The Lumos LED promises a 60-watt-equivalent light output of 800 lumens from a power draw of just 9 watts. I used our spectrometer and integrating sphere setup to measure that light output for myself, and clocked it well above the target at 889 lumens.
That makes it one of the brightest Alexa-compatible options money can buy, and also pegs its efficiency just shy of 100 lumens per watt, which is excellent. Using it for an average of three hours per day will add a little over a dollar to your energy bill each year. Dial the brightness down a little bit and it'll cost even less, while still doing a bang-up job of brightening your room.
I was also impressed to see that the Lumos LED only lost 7 percent of its initial brightness during the course of my 90-minute test. All LED light bulbs will see a slight, gradual dip in brightness during the hour or so after you turn them on because of the heat produced by their electrical components. After that warm-up period, most bulbs will stabilize somewhere around 85 percent of their initial brightness (by the way, this end-point is also where we take our final, official lumen readings). The Lumos LED finished the test 93 percent as bright as it started, which is better than just about every other smart bulb I've tested.
Though not completely conclusive, that's indicative of a design that does a good job of managing heat, and means that Eufy's smart bulb might be a good pick for an enclosed fixture, where the heat gets trapped with the light (that's of course assuming that it'd fit -- the Lumos LED is a little bigger and longer than most standard-sized light bulbs).
I also made sure to check out the bulb's dimmable range. Though you won't want to use it on an actual dimmer switch (smart bulbs have their own built-in dimming mechanisms -- using them with an extra, external dimmer can cause them to flicker badly), you can dim the Lumos LED on a 1-100 scale using either the app or an Alexa command.
At the 1 percent brightness setting it puts out 57 lumens, which is actually 6.4 percent of the max setting. Anything below 10 percent is good enough for me, but some folks might like a light that gets down a little lower at its minimum setting.
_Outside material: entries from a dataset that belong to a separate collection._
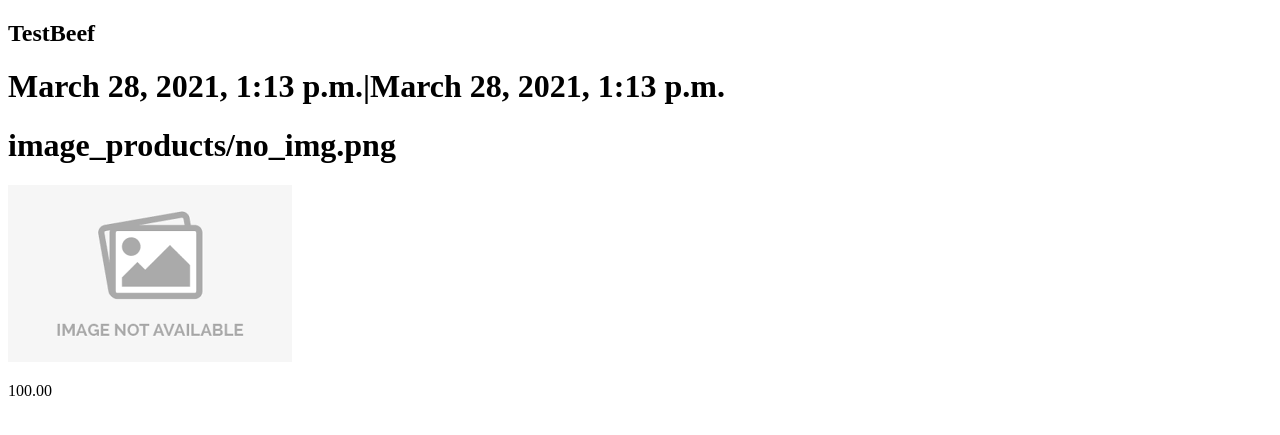
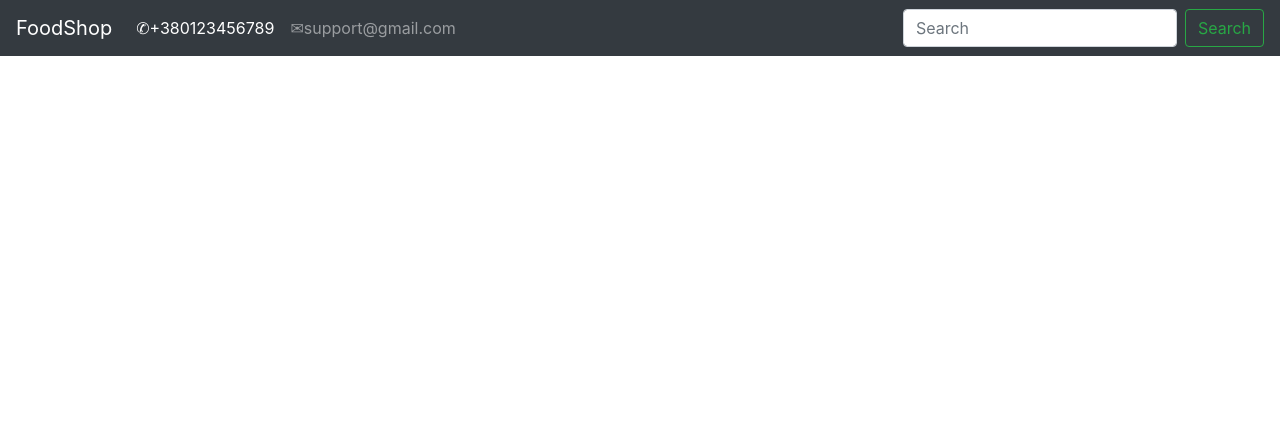
Before and after one commit to DmytroBerezhanskiy/Diplom, a Django app: a page that uses foodshop/templates/shop/base.html in a window 1280 px wide. Shown: the top 435 px of the page. Run offline with Django 3.2, Linux system fonts and the light colour scheme; data comes from the database, SQL or seed files in the repository; some libraries are stand-ins or nearby versions.

Commit message:
A few front

```diff
--- a/foodshop/templates/shop/base.html
+++ b/foodshop/templates/shop/base.html
@@ -6,9 +6,37 @@
           content="width=device-width, user-scalable=no, initial-scale=1.0, maximum-scale=1.0, minimum-scale=1.0">
     <meta http-equiv="X-UA-Compatible" content="ie=edge">
     <title>Document</title>
+    <link rel="stylesheet" href="https://maxcdn.bootstrapcdn.com/bootstrap/4.0.0/css/bootstrap.min.css" integrity="sha384-Gn5384xqQ1aoWXA+058RXPxPg6fy4IWvTNh0E263XmFcJlSAwiGgFAW/dAiS6JXm" crossorigin="anonymous">
+    <script src="https://maxcdn.bootstrapcdn.com/bootstrap/4.0.0/js/bootstrap.min.js" integrity="sha384-JZR6Spejh4U02d8jOt6vLEHfe/JQGiRRSQQxSfFWpi1MquVdAyjUar5+76PVCmYl" crossorigin="anonymous"></script>
+    <style>
+    html { overflow-x:  hidden; }
+  </style>
 </head>
 <body>
-{% block body %}
-{% endblock body %}
+<nav class="navbar navbar-expand-lg navbar-dark bg-dark">
+  <a class="navbar-brand" href="http://127.0.0.1:8000">FoodShop</a>
+  <button class="navbar-toggler" type="button" data-toggle="collapse" data-target="#navbarSupportedContent" aria-controls="navbarSupportedContent" aria-expanded="false" aria-label="Toggle navigation">
+    <span class="navbar-toggler-icon"></span>
+  </button>
+
+  <div class="collapse navbar-collapse" id="navbarSupportedContent">
+    <ul class="navbar-nav mr-auto">
+      <li class="nav-item active">
+        <a class="nav-link" href="#">&#9990;+380123456789<span class="sr-only">(current)</span></a>
+      </li>
+      <li class="nav-item">
+        <a class="nav-link" href="#">&#9993;support@gmail.com</a>
+      </li>
+    </ul>
+    <form class="form-inline my-2 my-lg-0">
+      <input class="form-control mr-sm-2" type="search" placeholder="Search" aria-label="Search">
+      <button class="btn btn-outline-success my-2 my-sm-0" type="submit">Search</button>
+    </form>
+  </div>
+</nav>
+{% block context %}
+{% endblock context %}
+{% load static %}
+    <script src="https://code.jquery.com/jquery-3.6.0.min.js" integrity="sha256-/xUj+3OJU5yExlq6GSYGSHk7tPXikynS7ogEvDej/m4=" crossorigin="anonymous"></script>
 </body>
 </html>
--- a/foodshop/templates/shop/product_detail.html
+++ b/foodshop/templates/shop/product_detail.html
@@ -5,6 +5,6 @@
     <h1>{{product.created}}|{{product.updated}}</h1>
     <h1>{{ product.image }}</h1>
     <img src="{{ product.image.url }}">
-    <p>{{product.price | safe}}</p>
+    <p>₴{{product.price | safe}}</p>
 </div>
 {% endblock body %}
--- /dev/null
+++ b/runtime.txt
@@ -0,0 +1 @@
+python-3.9.1
```
Also changed, not shown: foodshop/templates/shop/index.html (+22 -11 lines).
This one's pretty simple. At the moment, $20 is as cheap as you'll find for a reputable smart bulb that works with Alexa and doesn't need a hub. And, relative cheapness aside, the Lumos LED is a pretty good smart bulb in its own right. It offers ample brightness and solid efficiency, it features a good-looking app that doesn't over-complicate things, and it works reliably well with Alexa.
If you want something you can play with on a variety of different platforms, then look elsewhere, because with Eufy, Alexa is all you get. But if that's all you need, then there really isn't much of a reason not to pick one up.